### Available data:
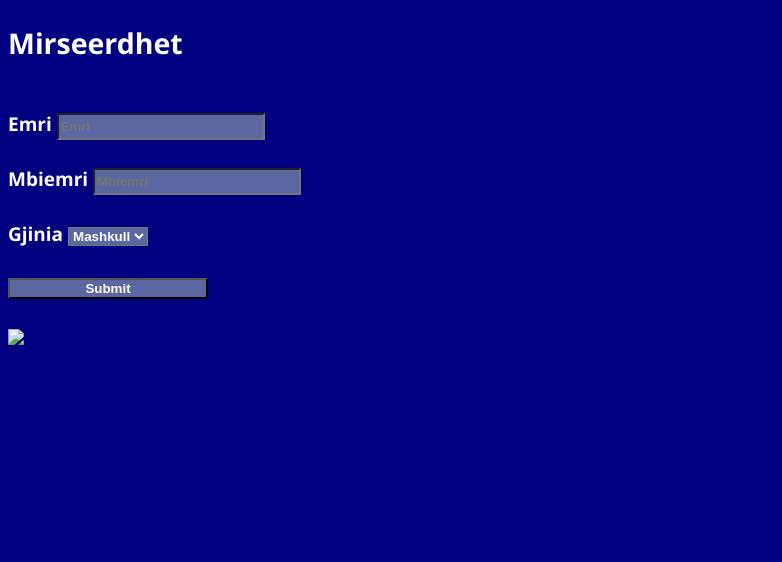
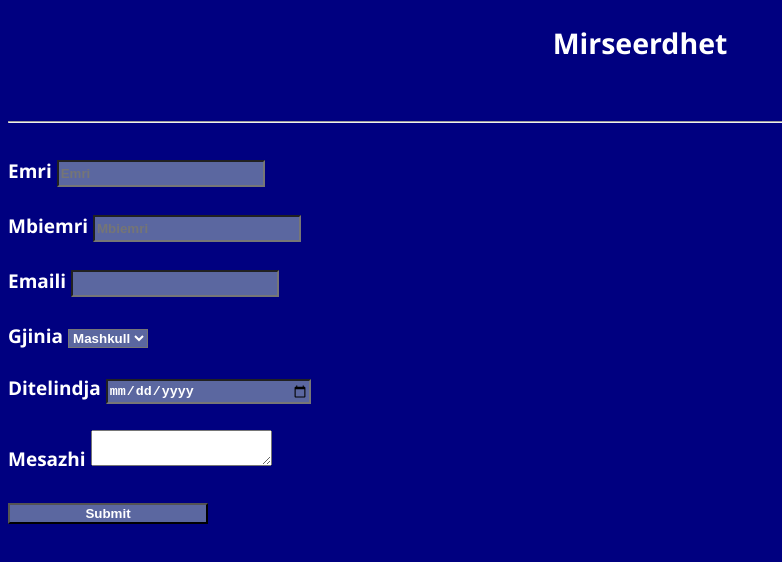
Before and after one commit to nesimig1/htmlcss, a plain HTML site: page index.html in a window 1280 px wide. Shown: the whole page, without its empty margins (0-782 px from the left). Drawn offline with Linux system fonts and the light colour scheme.

Commit message:
update index

```diff
--- a/index.html
+++ b/index.html
@@ -10,11 +10,12 @@
     <h2 id="titull">Mirseerdhet</h2>
 
     <br>
+    <hr>
+    <br>
 
     <div>
         <label><strong>Emri</strong></label>
         <input type="text" name="Emri" placeholder="Emri">
-
     </div>
 
     <br>
@@ -22,9 +23,14 @@
     <div>
         <label><strong>Mbiemri</strong></label>
         <input type="text" name="mbiembri" placeholder="Mbiemri">
+    </div>
+
+    <br>
+    <div>
+        <label>Emaili</label>
+        <input type="email" name="emaili">
 
     </div>
-
     <br>
 
     <div>
@@ -33,14 +39,25 @@
             <option value="Mashkull">Mashkull</option>
             <option value="Femer">Femer</option>
         </select>
+    </div>
 
+    <br>
+    <div>
+        <label>Ditelindja</label>
+        <input type="date" name="Ditelindja">
     </div>
+
     <br>
+
+    <div>
+        <label>Mesazhi</label>
+        <textarea name="Message"></textarea>
+    </div>
+
+    <br>
+
     <input type="submit" name="submit" value="Submit">
-    <div>
-        <br>
-        <img src="8fdeeea8a192b81840b2842bcd95a0e5.jpg">
-    </div>
+
 </body>
 
 </html>
--- a/styles.css
+++ b/styles.css
@@ -33,8 +33,13 @@ select {
 body {
     font-family:'Segoe UI', Tahoma, Geneva, Verdana, sans-serif;
     font-size: 19px;
+    font-weight: bold;
 }
 
-boxs{
-    background-color: azure;
+
+
+
+#titull{
+    text-align: center;
+
 }
```
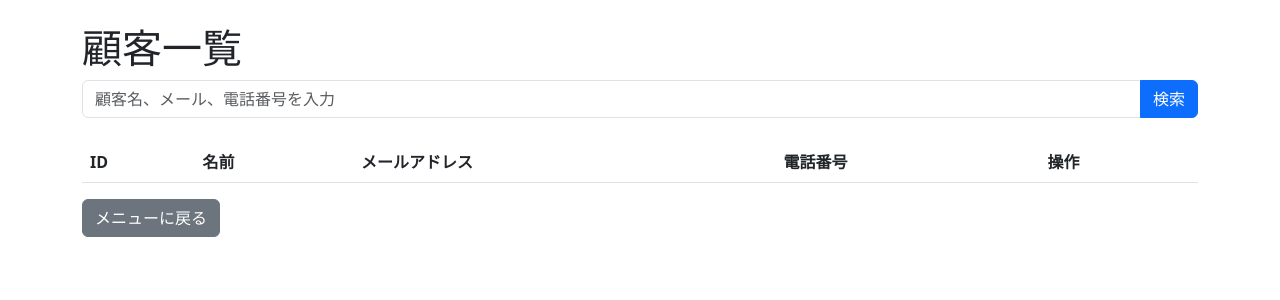
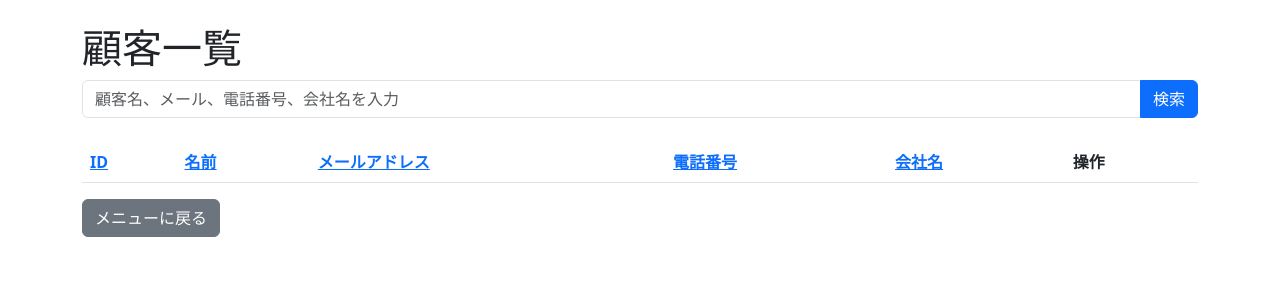
Before and after one commit to sk04237/customer_managementsystem, a Flask app: page /customers in a window 1280 px wide. Shown: the part 56-356 px from the top of the page. Run offline with Flask 3, Linux system fonts and the light colour scheme; lists and menus that the app fills with data are empty.

Commit message:
Update view_customers.html

```diff
--- a/app/templates/view_customers.html
+++ b/app/templates/view_customers.html
@@ -8,7 +8,7 @@
 <!-- 検索フォーム -->
 <form method="GET" action="/search_customers" class="mb-4">
     <div class="input-group">
-        <input type="text" name="query" class="form-control" placeholder="顧客名、メール、電話番号を入力" required>
+        <input type="text" name="query" class="form-control" placeholder="顧客名、メール、電話番号、会社名を入力" required>
         <button type="submit" class="btn btn-primary">検索</button>
     </div>
 </form>
@@ -16,10 +16,11 @@
 <table class="table table-striped">
     <thead>
         <tr>
-            <th>ID</th>
-            <th>名前</th>
-            <th>メールアドレス</th>
-            <th>電話番号</th>
+            <th><a href="?sort_by=id&sort_order={{ 'desc' if sort_by == 'id' and sort_order == 'asc' else 'asc' }}">ID</a></th>
+            <th><a href="?sort_by=name&sort_order={{ 'desc' if sort_by == 'name' and sort_order == 'asc' else 'asc' }}">名前</a></th>
+            <th><a href="?sort_by=email&sort_order={{ 'desc' if sort_by == 'email' and sort_order == 'asc' else 'asc' }}">メールアドレス</a></th>
+            <th><a href="?sort_by=phone&sort_order={{ 'desc' if sort_by == 'phone' and sort_order == 'asc' else 'asc' }}">電話番号</a></th>
+            <th><a href="?sort_by=company&sort_order={{ 'desc' if sort_by == 'company' and sort_order == 'asc' else 'asc' }}">会社名</a></th>
             <th>操作</th>
         </tr>
     </thead>
@@ -30,6 +31,7 @@
             <td>{{ customer.name }}</td>
             <td>{{ customer.email }}</td>
             <td>{{ customer.phone }}</td>
+            <td>{{ customer.company }}</td>
             <td>
                 <a href="{{ url_for('main.edit_customer', customer_id=customer.id) }}" class="btn btn-sm btn-warning">編集</a>
                 <form method="POST" action="{{ url_for('main.delete_customer', customer_id=customer.id) }}" style="display:inline;">
```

### Assignment:
Return each line from the entries above that includes "value".

### Output for this exercise:
             <option value="Mashkull">Mashkull</option>
             <option value="Femer">Femer</option>
     <input type="submit" name="submit" value="Submit">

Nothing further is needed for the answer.